- Where they are found
- Spread of disease
- Structural damage
- Control of rats
- Signs of a rat problem
- Cost of treatment
The brown rat weighs between 350 and 500 grams and is typically between 200 and 270 mm long. Its fur can be various colours from almost black through to white, however they are most commonly grey/brown. The tail is shorter than the combined length of the head and body. The ears and eyes are small relative to the length of the body.
The brown rat is widely distributed throughout both rural and urban areas and will rapidly colonise areas that offer both shelter and food. Rats are particularly prevalent within the sewer systems of urban areas, and it is thought that a large proportion of the overland rat population originates from the sewers.
Rats are active burrowers, digging holes which extend far into the ground, sometimes in a complicated tunnel system with numerous openings. The burrows are multifunctional, serving as a place to rear young, to rest during the daytime (rats are typically nocturnal) and to escape from predators.
It is often the presence of holes in the ground (rodent workings) that provide the first indications that there is an active rodent infestation within an area.
Rats are associated with the transmission of several diseases, Weil’s disease and salmonellosis in particular. Disease transmission occurs largely due to the close association between rats and human settlements. It is important to realise that in the absence of direct contact between humans and rats disease transmission is unlikely to occur. Therefore an active rodent infestation in a garden poses little risk to human health.
Gnawing is part of the natural behaviour of rats, and may lead to significant damage to electrical cables, wooden fittings and lead pipes. Furthermore as a result of their burrowing rats may undermine foundations and cause damage to drainage systems.
It is widely believed that the rat population is increasing although there is no evidence to substantiate this. However it is important to realise that urban areas provide an ideal environment for rats providing both shelter and food.
Therefore it is extremely important to ensure that all refuse is disposed of carefully. This particularly applies to foodstuffs although a pile of discarded timber or an unwanted piece of furniture can provide shelter for a colony of rats.
The eradication of an active rodent infestation is not difficult to achieve using widely available second generation rodenticides.
Contact us if you see any rat activity in the borough - please record the exact location of where you spotted the rats.
Rats are nocturnal and usually hide from humans, so the typical signs of a rat problem in the home are:
- Scratching noises - in walls or under the floor as rats scurry around
- Droppings - rats leave dark, tapered droppings about 10-14mm long

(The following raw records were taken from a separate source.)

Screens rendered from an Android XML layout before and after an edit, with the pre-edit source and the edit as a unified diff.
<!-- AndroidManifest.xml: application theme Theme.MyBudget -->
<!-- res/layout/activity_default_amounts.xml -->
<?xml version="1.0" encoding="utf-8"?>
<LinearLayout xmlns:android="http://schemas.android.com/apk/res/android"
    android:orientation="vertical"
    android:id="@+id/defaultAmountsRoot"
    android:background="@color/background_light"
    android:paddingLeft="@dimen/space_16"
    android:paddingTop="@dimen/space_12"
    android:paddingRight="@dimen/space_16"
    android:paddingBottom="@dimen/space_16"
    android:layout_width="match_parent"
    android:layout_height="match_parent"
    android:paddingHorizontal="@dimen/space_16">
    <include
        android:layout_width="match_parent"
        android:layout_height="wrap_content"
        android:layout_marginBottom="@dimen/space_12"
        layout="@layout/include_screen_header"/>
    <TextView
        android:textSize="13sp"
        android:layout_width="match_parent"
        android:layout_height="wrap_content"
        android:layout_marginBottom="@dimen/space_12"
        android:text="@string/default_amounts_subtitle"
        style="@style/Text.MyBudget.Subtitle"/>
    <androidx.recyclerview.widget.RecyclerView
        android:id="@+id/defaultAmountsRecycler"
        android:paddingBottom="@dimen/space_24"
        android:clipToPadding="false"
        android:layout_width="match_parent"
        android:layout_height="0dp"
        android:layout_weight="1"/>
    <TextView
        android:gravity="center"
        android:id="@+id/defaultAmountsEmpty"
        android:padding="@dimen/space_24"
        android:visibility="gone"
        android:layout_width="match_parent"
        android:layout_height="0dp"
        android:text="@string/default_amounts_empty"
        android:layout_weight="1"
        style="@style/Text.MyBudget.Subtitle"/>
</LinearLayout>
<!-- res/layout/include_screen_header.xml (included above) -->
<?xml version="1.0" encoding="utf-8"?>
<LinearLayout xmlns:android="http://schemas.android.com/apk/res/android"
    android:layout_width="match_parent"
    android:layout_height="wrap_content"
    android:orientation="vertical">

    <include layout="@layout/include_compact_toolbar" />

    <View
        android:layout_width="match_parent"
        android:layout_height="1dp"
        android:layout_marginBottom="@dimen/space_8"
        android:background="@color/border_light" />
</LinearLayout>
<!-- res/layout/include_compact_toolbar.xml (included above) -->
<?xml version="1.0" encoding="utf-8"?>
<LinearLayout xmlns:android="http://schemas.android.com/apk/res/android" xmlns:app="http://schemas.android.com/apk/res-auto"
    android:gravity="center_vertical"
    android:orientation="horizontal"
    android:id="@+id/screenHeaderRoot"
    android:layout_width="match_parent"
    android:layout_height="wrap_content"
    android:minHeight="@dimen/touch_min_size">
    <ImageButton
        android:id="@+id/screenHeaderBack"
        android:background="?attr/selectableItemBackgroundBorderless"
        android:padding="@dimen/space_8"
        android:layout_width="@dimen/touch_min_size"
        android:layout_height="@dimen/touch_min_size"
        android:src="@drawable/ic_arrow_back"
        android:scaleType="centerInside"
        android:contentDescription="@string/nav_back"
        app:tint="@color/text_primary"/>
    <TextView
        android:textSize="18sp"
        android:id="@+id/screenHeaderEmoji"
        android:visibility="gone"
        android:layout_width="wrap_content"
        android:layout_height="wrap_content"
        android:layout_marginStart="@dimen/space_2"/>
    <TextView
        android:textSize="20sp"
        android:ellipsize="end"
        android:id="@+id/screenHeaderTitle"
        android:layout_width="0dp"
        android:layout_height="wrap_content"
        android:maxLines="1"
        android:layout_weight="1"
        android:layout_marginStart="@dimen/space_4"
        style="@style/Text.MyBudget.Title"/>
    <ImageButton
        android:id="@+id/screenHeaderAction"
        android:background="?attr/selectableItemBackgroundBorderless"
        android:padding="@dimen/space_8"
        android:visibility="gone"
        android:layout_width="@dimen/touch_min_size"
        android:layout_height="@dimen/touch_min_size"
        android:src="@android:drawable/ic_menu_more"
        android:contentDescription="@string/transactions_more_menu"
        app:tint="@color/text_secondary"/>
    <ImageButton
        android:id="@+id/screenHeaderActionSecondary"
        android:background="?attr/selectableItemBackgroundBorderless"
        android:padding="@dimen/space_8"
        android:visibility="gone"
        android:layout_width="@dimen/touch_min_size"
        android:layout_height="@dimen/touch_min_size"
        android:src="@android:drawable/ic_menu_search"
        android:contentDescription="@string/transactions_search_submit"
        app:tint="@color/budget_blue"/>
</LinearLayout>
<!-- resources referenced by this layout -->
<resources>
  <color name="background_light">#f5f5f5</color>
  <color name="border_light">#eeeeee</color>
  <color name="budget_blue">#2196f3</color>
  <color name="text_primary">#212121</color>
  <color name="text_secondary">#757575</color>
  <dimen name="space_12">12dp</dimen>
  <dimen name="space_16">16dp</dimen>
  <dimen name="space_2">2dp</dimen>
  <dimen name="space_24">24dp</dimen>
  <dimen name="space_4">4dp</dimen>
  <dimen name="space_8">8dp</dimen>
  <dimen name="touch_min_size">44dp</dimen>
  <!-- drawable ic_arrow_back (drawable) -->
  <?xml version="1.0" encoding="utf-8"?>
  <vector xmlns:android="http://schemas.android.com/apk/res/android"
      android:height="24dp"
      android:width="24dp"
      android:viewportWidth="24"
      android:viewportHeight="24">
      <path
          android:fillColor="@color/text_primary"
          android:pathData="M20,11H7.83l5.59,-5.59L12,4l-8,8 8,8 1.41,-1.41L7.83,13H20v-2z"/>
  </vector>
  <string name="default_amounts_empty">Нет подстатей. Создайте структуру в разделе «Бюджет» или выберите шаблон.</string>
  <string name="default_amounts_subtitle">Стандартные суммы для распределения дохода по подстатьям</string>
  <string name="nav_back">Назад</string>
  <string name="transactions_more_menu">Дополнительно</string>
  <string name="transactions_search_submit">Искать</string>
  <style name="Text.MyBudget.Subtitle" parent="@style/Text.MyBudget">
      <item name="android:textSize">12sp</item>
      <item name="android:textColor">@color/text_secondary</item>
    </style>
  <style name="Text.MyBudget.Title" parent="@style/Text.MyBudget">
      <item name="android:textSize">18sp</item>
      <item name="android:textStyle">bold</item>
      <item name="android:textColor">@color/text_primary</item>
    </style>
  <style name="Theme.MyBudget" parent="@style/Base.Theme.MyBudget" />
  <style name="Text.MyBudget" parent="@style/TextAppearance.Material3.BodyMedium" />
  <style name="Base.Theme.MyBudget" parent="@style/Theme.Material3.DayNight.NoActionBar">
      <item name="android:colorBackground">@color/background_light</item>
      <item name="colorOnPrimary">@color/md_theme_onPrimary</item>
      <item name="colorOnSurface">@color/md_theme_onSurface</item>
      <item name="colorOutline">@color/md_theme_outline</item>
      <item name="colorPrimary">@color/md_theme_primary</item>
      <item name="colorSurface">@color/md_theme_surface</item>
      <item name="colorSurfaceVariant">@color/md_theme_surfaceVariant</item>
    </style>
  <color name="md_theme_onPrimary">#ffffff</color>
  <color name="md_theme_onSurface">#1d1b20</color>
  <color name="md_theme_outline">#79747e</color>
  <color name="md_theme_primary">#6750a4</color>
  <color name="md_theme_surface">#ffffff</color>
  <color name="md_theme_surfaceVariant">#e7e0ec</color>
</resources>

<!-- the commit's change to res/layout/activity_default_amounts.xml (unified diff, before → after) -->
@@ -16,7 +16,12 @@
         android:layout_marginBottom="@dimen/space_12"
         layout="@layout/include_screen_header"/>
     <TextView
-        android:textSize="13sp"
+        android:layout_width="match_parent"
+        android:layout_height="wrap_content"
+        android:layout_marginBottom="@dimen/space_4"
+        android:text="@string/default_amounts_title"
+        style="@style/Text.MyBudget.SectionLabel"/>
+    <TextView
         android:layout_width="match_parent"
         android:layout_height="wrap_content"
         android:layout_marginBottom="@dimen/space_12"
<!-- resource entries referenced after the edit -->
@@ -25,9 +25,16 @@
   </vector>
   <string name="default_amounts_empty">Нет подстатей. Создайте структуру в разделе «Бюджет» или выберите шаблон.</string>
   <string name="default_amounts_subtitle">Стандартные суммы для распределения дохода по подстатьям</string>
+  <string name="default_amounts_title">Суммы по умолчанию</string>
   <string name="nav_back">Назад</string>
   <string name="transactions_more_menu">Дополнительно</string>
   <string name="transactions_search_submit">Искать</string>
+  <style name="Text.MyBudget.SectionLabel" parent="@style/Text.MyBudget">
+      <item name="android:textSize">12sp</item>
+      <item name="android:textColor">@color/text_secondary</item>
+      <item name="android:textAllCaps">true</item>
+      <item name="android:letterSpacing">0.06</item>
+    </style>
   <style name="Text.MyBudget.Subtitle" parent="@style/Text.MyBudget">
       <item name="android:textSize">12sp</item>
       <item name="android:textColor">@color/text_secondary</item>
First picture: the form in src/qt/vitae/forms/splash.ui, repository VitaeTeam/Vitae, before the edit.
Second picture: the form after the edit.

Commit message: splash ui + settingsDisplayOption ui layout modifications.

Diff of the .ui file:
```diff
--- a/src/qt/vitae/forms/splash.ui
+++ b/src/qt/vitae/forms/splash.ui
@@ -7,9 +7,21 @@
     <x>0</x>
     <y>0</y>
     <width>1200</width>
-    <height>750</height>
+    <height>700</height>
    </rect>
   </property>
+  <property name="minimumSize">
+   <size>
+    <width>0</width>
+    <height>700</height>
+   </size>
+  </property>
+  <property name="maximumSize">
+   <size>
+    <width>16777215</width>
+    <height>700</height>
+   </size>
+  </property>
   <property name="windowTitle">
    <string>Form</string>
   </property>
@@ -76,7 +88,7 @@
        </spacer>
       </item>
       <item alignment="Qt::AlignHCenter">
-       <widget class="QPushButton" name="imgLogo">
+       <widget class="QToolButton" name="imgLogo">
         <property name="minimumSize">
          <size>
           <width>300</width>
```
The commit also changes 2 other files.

- Distinctive smell - rats leave an ammonia-like smell that will be particularly strong in enclosed areas such as under cupboards
- Damage - rats have teeth that grow continuously and gnaw on wood and plastic to keep them trim. Rats can even cause fires by chewing through cables
- Ripped food packaging - rats will tear open food which may leave teeth marks
- Nests - rats build nests in warm, hidden places using shredded material such as newspaper and fabrics. Nests will often contain young rats
- Burrows - In gardens, rats will dig burrows especially in compost heaps or under sheds. They will also build nests under garden decking
A full list of charges can be found in our Pest Control Charges page.
We are here to help and advise so if you are unsure about a pest problem or wish to arrange a treatment, please contact us. Unfortunately, we are unable to arrange a course of treatment via email.
All information in regards to the treatment will be kept confidential.
- Monday - Friday 9am to 5pm
- Tel 020 8489 1335
Pest Control Team
Level 1 North - River Park House
225 High Road